The activities are as follows:
- Teacher Guide
- Student activity, Graph Type A, Level 3
- Student activity, Graph Type B, Level 3
- Student activity, Graph Type C, Level 3
- Grading Rubric
Éste Data Nugget también está disponible en Español:
- Actividad para estudiantes, Tipo de gráfica A
- Actividad para estudiantes, Tipo de gráfica B
- Actividad para estudiantes, Tipo de gráfica C
Long before chemists learned how to make medicines in the laboratory, and even long before there were chemists, people found their medicines in plants. To this day, people still extract some medicinal drugs from plants, while others that we used to get from plants are now manufactured in factories.
Why do plants make these chemicals that are often so useful to people? One reason is that plants can’t run away or hide from herbivores, the animals that eat them. So instead, many plants defend themselves using chemicals that are poisonous or toxic to herbivores. As pharmacists say, “the dose makes the poison,” meaning it all comes down to quantity. A tiny amount of caffeine helps you stay awake, but you wouldn’t feel so great if you ate a giant salad of coffee leaves. Similarly, an herbivore that tries to eat coffee leaves would get sick, so it will avoid eating coffee leaves. That’s why plants have evolved to make chemicals – because the chemicals discourage animals from eating the plants. This benefit helps plants survive and reproduce, and any benefit to humans is an unintentional side effect of evolution.
Carina is fascinated by the amazing ways that plants have evolved to avoid being eaten.
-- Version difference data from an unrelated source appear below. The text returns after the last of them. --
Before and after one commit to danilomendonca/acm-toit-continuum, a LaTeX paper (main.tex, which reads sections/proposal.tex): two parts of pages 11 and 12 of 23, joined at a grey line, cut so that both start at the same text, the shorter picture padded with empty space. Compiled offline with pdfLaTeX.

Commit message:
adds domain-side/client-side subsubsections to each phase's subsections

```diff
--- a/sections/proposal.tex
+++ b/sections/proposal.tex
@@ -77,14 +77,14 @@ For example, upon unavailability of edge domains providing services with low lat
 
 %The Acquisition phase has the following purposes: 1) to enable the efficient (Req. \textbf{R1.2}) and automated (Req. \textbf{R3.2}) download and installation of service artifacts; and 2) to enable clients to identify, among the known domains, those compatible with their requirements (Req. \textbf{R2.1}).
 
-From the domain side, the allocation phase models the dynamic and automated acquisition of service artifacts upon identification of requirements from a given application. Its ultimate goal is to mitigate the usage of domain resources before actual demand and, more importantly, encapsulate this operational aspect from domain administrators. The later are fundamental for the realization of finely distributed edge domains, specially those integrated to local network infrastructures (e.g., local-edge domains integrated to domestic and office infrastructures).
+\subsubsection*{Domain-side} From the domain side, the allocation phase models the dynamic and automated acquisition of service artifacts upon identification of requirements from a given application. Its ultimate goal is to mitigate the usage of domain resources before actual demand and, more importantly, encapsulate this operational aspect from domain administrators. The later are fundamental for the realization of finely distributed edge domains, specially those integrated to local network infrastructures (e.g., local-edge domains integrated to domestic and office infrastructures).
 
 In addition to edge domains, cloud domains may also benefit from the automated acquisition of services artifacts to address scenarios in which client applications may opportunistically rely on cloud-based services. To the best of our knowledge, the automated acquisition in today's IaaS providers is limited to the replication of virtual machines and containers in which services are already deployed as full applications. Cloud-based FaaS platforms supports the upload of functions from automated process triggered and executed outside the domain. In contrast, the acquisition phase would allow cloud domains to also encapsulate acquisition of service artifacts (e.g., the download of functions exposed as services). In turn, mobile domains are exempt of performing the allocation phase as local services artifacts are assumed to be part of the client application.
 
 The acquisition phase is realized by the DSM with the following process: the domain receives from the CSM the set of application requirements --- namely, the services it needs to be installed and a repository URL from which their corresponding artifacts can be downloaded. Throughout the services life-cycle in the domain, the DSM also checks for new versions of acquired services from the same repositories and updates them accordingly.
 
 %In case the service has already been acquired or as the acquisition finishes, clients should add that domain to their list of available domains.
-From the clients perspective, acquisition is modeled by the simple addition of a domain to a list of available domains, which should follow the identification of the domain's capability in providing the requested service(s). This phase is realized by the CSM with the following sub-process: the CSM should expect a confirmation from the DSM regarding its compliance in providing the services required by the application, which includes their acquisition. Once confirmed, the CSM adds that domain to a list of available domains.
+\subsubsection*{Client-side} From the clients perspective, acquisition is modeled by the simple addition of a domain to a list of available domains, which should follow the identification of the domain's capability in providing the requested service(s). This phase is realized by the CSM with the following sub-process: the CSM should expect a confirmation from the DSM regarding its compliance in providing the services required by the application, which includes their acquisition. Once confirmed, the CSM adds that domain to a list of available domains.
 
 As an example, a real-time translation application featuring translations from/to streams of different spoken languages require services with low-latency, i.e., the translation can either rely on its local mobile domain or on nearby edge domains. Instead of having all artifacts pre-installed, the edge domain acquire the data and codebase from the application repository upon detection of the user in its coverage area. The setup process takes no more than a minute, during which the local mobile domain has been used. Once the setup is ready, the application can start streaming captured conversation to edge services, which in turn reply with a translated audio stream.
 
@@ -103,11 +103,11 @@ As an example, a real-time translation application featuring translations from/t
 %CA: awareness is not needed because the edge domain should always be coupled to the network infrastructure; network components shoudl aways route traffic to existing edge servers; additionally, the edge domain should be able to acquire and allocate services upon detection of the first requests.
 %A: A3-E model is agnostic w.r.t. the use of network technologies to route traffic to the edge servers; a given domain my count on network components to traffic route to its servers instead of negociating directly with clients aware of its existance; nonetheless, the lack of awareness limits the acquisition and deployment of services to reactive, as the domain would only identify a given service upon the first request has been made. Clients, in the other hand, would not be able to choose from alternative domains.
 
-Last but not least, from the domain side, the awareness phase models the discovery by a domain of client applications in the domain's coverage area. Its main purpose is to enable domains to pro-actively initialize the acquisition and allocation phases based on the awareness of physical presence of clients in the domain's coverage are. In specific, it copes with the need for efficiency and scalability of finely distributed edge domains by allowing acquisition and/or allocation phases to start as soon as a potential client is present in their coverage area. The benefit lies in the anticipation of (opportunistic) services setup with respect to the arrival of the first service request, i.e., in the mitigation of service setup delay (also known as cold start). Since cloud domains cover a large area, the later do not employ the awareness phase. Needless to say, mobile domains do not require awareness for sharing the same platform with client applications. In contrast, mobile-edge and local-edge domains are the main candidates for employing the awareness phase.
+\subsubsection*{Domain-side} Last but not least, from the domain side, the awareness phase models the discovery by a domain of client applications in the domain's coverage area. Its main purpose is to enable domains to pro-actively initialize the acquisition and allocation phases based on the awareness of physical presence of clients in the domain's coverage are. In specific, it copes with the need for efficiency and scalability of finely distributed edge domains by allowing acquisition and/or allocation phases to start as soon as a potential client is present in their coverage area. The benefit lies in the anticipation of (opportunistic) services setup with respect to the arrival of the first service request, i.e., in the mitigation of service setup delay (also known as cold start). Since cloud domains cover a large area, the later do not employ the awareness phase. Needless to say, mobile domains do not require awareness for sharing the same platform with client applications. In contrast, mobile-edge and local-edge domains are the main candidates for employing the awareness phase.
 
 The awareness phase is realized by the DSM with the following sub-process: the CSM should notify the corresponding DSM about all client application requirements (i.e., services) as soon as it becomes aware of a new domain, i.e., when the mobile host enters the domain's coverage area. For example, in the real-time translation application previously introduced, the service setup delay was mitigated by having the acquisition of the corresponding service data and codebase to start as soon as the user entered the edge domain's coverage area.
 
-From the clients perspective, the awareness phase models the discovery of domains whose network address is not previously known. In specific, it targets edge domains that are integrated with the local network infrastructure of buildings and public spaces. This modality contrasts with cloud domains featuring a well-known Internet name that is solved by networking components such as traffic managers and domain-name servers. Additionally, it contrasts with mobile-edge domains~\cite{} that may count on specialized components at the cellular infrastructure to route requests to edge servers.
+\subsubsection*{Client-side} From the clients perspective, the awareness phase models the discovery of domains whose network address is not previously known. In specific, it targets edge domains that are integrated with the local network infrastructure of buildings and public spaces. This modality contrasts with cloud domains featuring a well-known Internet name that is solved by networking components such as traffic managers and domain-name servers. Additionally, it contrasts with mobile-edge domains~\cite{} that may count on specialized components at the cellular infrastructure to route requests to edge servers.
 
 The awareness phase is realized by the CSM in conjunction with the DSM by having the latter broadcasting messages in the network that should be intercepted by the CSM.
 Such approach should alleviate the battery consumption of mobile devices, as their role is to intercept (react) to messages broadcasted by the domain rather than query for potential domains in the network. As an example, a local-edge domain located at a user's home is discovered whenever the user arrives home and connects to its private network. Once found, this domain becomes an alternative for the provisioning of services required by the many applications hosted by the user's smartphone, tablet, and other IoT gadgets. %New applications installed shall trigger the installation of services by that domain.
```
She also loves researching tropical forests near the Equator. Tropical forests have many more kinds of plants and insects than temperate places, which are farther from the Equator. One important difference between the climates is that the tropics don’t have harsh winters that kill insects. Therefore, biologists think that tropical plants get eaten more by herbivores.
Some plants have high chemical diversity, and make many kinds of chemicals. Biologists have observed that some plants with high chemical diversity are especially difficult for herbivores to eat. Carina thought that maybe stronger insect attacks in the tropics would lead the tropical plants to evolve higher chemical diversity than temperate plants in order to better protect them from herbivory. She thought that over time, the individual plants that had more types of chemicals in their leaves would grow and reproduce more. This would allow them to pass on their traits to the next generation.
To answer her question, Carina collected seeds from wild pokeweed plants in Michigan and Florida. She also collected seeds in Costa Rica from jaboncillo, a species closely related to pokeweed that lives in tropical countries in Latin America. She chose these locations because they vary in how close they are to the equator, and how severe their winters can be. Michigan has long and very cold winters (a temperate climate), Florida has mild winters with occasional freezing (a subtropical climate), and in Costa Rica temperatures never go below freezing (a tropical climate).
She started by growing 15-20 plants from each location in a greenhouse. Then, she extracted chemicals from their leaves and analyzed the chemical diversity of each plant. Chemical diversity is measured by an index that includes how many and how abundant different kinds of chemicals are. Carina predicted that the tropical plants would have the highest chemical diversity. She also predicted that the subtropical plants would have higher chemical diversity than the temperate plants.
Featured scientist: Carina Baskett, Michigan State University